O Lord, Your infinite mind has designed an infinite number of beautiful things, but surely, peonies must near the top of your lovely list. OMG, thank You that while our politicians don’t always get it right, they were smart enough to name it Indiana’s state flower!
Whether wide open, singing to a glorious, sunny sky or pursing lip-petals in a demure pout, tulips are delightful harbingers of spring.
Only in others’ yards.
My tulips, the teenagers of the flower world, refuse to get out of bed. I sacrificed knees and back to lavish exotic foods on them. Yet, they only lift a limp leaf or two.
Bloom? Too much trouble. Besides, why should they be bound by my expectations?
Each spring, I waited again. Again.
“Hey,” I yelled, “you’re supposed to be perennials!”
I stumbled over a “Do Not Disturb” sign erected by the tulip that had drawn the short straw.
One greenhouse declared tulips will faithfully bloom every spring … if I relocate to the Turkish Himalayas foothills. The fussy lovelies crave their native habitat’s hot, dry summers and extreme winters. Dutch growers have devoted 400 years to discovering ways to imitate these conditions. They have learned, as Mary Beth Breckenridge in the Chicago Tribune once suggested, to “think like a bulb.”
With all due respect to the Netherlands, I’d rather retain IQ points, thank you very much.
Only once have my tulips bloomed more than one season. Even then, contrary red ones, planted to border pink tulips, bloomed two weeks early. They formed a lovely circle … around dirt.
At least, the tardy pink tulips created a clump of color. For two days. Then, strong winds blew them flat.
Still, hopelessly in love with gardeners’ photos, I again fertilized and hoed. On my knees, I planted more bulbs.
The next morning, I peered outside at my perfect flower bed … only to meet squirrels’ chittery scorn. My efforts had supplied a Golden Corral buffet for little thieves.
Something inside me snapped. I dashed outside, yelling and swinging a hoe like a Mr. McGregor samurai. “Hi-yah!”
The squirrels escaped unhurt, laughing.
Rush hour drivers zooming past also enjoyed the show.
Why did they laugh? Just because I still wore my nightgown …
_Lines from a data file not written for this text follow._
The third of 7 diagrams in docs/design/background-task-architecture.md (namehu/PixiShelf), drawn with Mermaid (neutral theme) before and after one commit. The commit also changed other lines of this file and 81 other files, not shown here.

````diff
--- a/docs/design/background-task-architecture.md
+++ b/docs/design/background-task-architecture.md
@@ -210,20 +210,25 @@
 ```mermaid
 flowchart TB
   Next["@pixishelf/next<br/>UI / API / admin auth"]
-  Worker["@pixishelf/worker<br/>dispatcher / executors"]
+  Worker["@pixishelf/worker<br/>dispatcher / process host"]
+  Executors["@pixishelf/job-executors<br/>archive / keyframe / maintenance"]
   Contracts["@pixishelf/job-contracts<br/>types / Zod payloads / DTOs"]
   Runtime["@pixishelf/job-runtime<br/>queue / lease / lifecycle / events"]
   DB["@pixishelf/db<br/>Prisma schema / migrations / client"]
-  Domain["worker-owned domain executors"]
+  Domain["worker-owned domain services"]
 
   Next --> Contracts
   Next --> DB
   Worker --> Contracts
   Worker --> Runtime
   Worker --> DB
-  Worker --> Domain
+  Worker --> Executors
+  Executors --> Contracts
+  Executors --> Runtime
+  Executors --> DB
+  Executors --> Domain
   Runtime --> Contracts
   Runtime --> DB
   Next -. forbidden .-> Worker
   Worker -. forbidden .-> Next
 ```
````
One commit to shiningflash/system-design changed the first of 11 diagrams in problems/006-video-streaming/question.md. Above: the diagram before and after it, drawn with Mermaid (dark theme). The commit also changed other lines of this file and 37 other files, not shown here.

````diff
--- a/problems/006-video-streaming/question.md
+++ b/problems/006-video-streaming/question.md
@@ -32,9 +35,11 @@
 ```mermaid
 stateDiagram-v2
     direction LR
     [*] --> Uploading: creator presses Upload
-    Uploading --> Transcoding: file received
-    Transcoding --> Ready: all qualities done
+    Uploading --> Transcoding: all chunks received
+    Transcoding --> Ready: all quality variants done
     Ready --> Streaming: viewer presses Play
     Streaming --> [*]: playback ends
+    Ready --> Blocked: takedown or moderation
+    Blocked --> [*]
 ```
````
Once, though, I outwitted the squirrels, planting bulbs in a different bed. The following spring, these bloomed in glorious display.
For two days. Then deer devoured every last one.
Will I ever tiptoe through my own tulips?
When I talk Hubby into moving to the Himalayas.
Your Extraordinary Ordinary: Do your tulips bloom every year?
“Nine out of ten people like chocolate. The tenth person always lies.” —Unknown
In case you didn’t collide with card, candy, and teddy bear displays, I’ll inform you: Valentine’s Day was Monday. Think in terms of a major apology gift. Half-price chocolates save money, but will they impress your lady?
Perhaps I can suggest tips for future reference.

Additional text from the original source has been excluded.